A team on the field needs to be a team off the field, too, so coaches and support staff work to ensure athletes have a sense of camaraderie ‘round the clock.
Don Tomkalski, University of Tulsa’s senior associate athletic director for communications, says that “it starts with recruiting good people and creating a family-type atmosphere within the team framework. It is also important that our student athletes know what resources are available to help them have a positive experience at Tulsa and have success in all aspects of campus life – athletics, academics and social.”
At TU, teams are strengthened with unity events and community gatherings.
“Not only is it the coaching staffs that plan activities to help bond a team both on and off the field, but it’s the leadership amongst the team that has a big role and takes the initiative in developing team chemistry off the field,” he says. “It may be having a cookout, going fishing or just hanging out in both the off-season and during the season.”
Every sports program has a unique culture.

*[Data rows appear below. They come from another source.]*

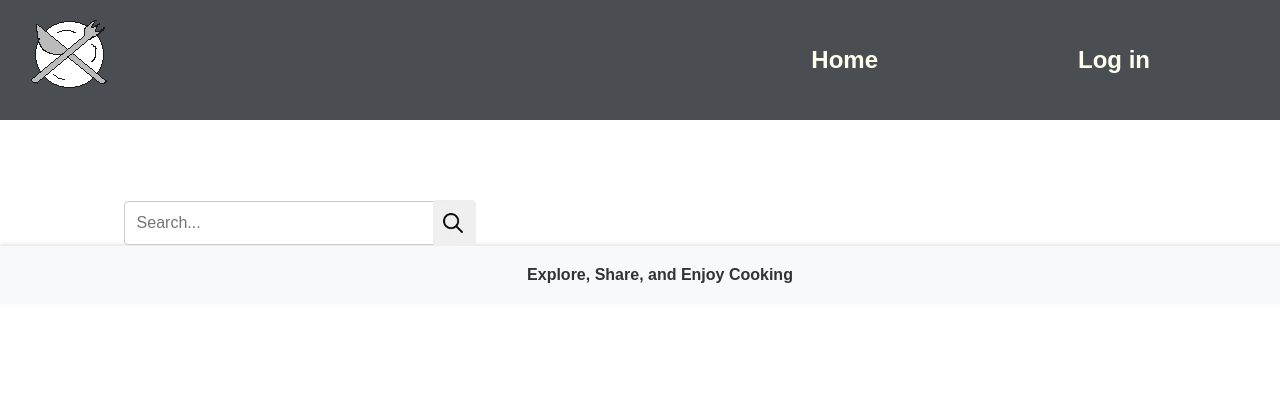
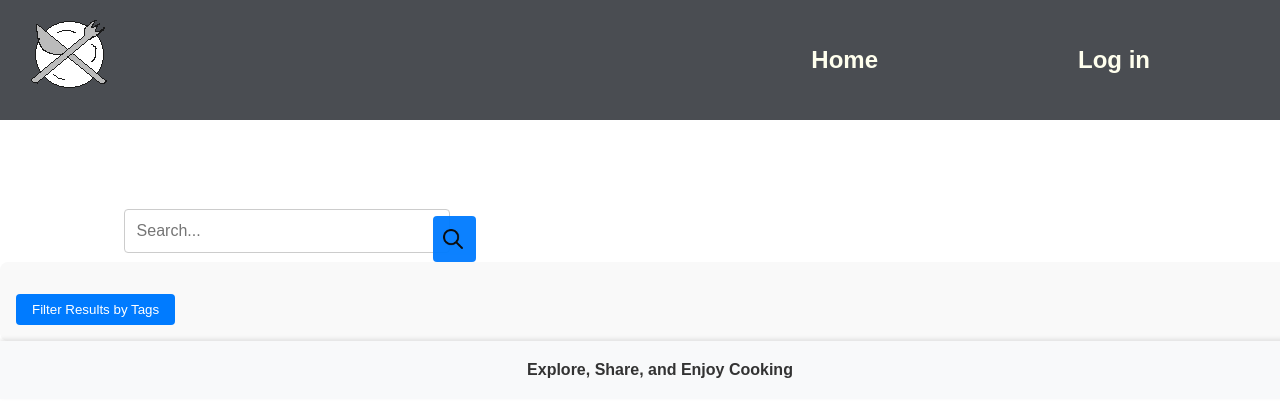
Before and after one commit to Joh221105/recipe-share-mern, a React (Create React App) app in the folder frontend/: page /searchresult in a window 1280 px wide. Shown: the top 416 px of the page. Built offline with nearby package versions, Linux system fonts and the light colour scheme.

Commit message:
adds filter options to search result page and styles filter options

```diff
--- a/frontend/src/search/components/FilterOptions/FilterOptions.css
+++ b/frontend/src/search/components/FilterOptions/FilterOptions.css
@@ -0,0 +1,44 @@
+.filter-options {
+    padding: 1rem;
+    background-color: #f9f9f9;
+    border-radius: 8px;
+    width: 100%;
+  }
+
+  .tags-container {
+    display: flex;
+    flex-wrap: wrap;
+    gap: 10px;
+    max-height: 200px;
+    overflow-y: auto;
+    padding-right: 10px;
+  }
+
+  .tag-item {
+    flex: 1 1 30%;
+    margin-bottom: 5px;
+  }
+
+  .tag-item label {
+    display: flex;
+    align-items: center;
+    gap: 8px;
+    padding: 0.5rem;
+    background-color: #e6e6e6;
+    border-radius: 4px;
+    cursor: pointer;
+  }
+
+  button {
+    margin-top: 1rem;
+    padding: 0.5rem 1rem;
+    background-color: #007bff;
+    color: white;
+    border: none;
+    border-radius: 4px;
+    cursor: pointer;
+  }
+
+  button:hover {
+    background-color: #0056b3;
+  }
--- a/frontend/src/search/components/FilterOptions/FilterOptions.js
+++ b/frontend/src/search/components/FilterOptions/FilterOptions.js
@@ -4,6 +4,7 @@ import "./FilterOptions.css";
 
 const FilterOptions = ({ applyFilters }) => {
   const [selectedTags, setSelectedTags] = useState([]);
+  const [showTags, setShowTags] = useState(false);
 
   const handleTagSelection = (tag) => {
     if (selectedTags.includes(tag)) {
@@ -19,11 +20,20 @@ const FilterOptions = ({ applyFilters }) => {
     applyFilters(selectedTags);
   };
 
+  const toggleTagVisibility = () => {
+    setShowTags(!showTags);
+  };
+
   return (
     <div className="filter-options">
-      <h2>Filter by Tags</h2>
+      <button onClick={toggleTagVisibility}>
+        {showTags ? "Hide Filters" : "Filter Results by Tags"}
+      </button>
+      {showTags && (
+        <div>
+          <div className="tags-container">
             {tags.map((tag) => (
-        <div key={tag}>
+              <div key={tag} className="tag-item">
                 <label>
                   <input
                     type="checkbox"
@@ -35,7 +45,10 @@ const FilterOptions = ({ applyFilters }) => {
                 </label>
               </div>
             ))}
+          </div>
           <button onClick={handleApplyFilters}>Apply Filters</button>
+        </div>
+      )}
     </div>
   );
 };
--- a/frontend/src/search/containers/SearchResultPage/SearchResultPage.js
+++ b/frontend/src/search/containers/SearchResultPage/SearchResultPage.js
@@ -5,6 +5,8 @@ import SearchResults from "../../components/SearchResults/SearchResults";
 import { useLocation } from "react-router-dom";
 import Navbar from "../../../common/components/Navbar/Navbar";
 import Footer from "../../../common/components/Footer/Footer";
+import Tags from "../../../search/components/FilterOptions/FilterOptions"
+import FilterOptions from "../../../search/components/FilterOptions/FilterOptions";
 
 const SearchResultPage = () => {
   const location = useLocation();
@@ -55,6 +57,7 @@ const SearchResultPage = () => {
       <Navbar />
       <SearchBar onSearch={handleSearch} initialQuery={query} />
       {error && <p>{error}</p>}
+      <FilterOptions/>
       <SearchResults matchingRecipes={matchingRecipes} />
       <Footer />
     </div>
```
Lines whose indentation alone changed are shown as unchanged.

“Each coach at Oklahoma State has their own style as it pertains to team building,” says Gavin Lang, OSU’s associate athletic director for communications. “The football team will stoke the players’ competitive fire with non-football competitions such as sand volleyball or paintball, among other things. In softball, the day after the Cowgirls beat Oklahoma to win the Big 12 Championship, they drove to Broken Bow to spend time at the lake in advance of the NCAA tournament. The cross country team also leaves town. At OSU, there are plenty of options for team building.”
Northeastern State University football coach J.J. Eckert emphasizes the importance of relationships to his athletes.
“I believe it is huge that our team members get along on the field, in the locker room, in the weight room, and in the classroom and dorms. Those relationships are what build the belief in a family-first mentality that allows a team to be successful in any challenge they face,” he says. “Great teams have great chemistry, and we work on developing relationships throughout our team on both sides of the ball.”
Around many college campuses, there is often a harmful idea that athletes get it easier in school because their plates are already full with sports. Athletic programs work to combat that stereotype by emphasizing academic integrity and providing tutors and study groups to help athletes stay balanced.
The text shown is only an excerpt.